## The problem
Give the number of lines in the listing that contain "fontname", with no other words.

Provided material: Begin

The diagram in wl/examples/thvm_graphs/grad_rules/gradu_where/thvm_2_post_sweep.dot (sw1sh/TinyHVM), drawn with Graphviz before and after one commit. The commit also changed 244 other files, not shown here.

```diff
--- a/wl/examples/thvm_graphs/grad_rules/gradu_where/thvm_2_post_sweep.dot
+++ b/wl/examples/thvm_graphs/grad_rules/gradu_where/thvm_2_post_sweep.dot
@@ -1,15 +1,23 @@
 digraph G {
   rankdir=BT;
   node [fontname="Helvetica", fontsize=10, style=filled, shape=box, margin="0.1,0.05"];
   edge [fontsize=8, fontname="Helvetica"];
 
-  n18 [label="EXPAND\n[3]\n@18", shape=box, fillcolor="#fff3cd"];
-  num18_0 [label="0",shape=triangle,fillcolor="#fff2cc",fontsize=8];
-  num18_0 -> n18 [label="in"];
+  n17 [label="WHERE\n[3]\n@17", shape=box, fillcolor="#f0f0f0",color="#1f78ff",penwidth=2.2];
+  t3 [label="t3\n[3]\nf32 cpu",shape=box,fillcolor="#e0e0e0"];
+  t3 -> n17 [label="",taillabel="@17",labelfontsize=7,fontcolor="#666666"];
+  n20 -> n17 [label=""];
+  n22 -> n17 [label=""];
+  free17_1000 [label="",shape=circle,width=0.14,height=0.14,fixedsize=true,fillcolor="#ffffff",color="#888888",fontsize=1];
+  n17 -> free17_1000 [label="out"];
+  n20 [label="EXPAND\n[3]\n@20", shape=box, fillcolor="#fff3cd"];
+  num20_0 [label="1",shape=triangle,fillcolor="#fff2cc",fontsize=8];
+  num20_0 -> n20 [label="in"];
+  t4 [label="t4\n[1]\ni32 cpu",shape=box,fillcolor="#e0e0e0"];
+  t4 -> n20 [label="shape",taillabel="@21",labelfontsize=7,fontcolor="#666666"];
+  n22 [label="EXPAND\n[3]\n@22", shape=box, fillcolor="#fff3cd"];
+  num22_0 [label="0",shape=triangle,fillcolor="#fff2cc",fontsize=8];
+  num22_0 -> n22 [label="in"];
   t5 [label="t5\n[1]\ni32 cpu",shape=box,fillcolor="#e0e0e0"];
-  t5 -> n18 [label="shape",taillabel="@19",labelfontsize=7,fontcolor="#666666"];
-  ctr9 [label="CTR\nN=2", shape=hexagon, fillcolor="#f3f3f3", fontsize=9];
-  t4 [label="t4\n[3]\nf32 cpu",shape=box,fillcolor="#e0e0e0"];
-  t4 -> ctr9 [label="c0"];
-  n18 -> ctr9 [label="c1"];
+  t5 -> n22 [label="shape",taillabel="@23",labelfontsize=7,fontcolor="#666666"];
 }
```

Provided material: End

## Completed task
2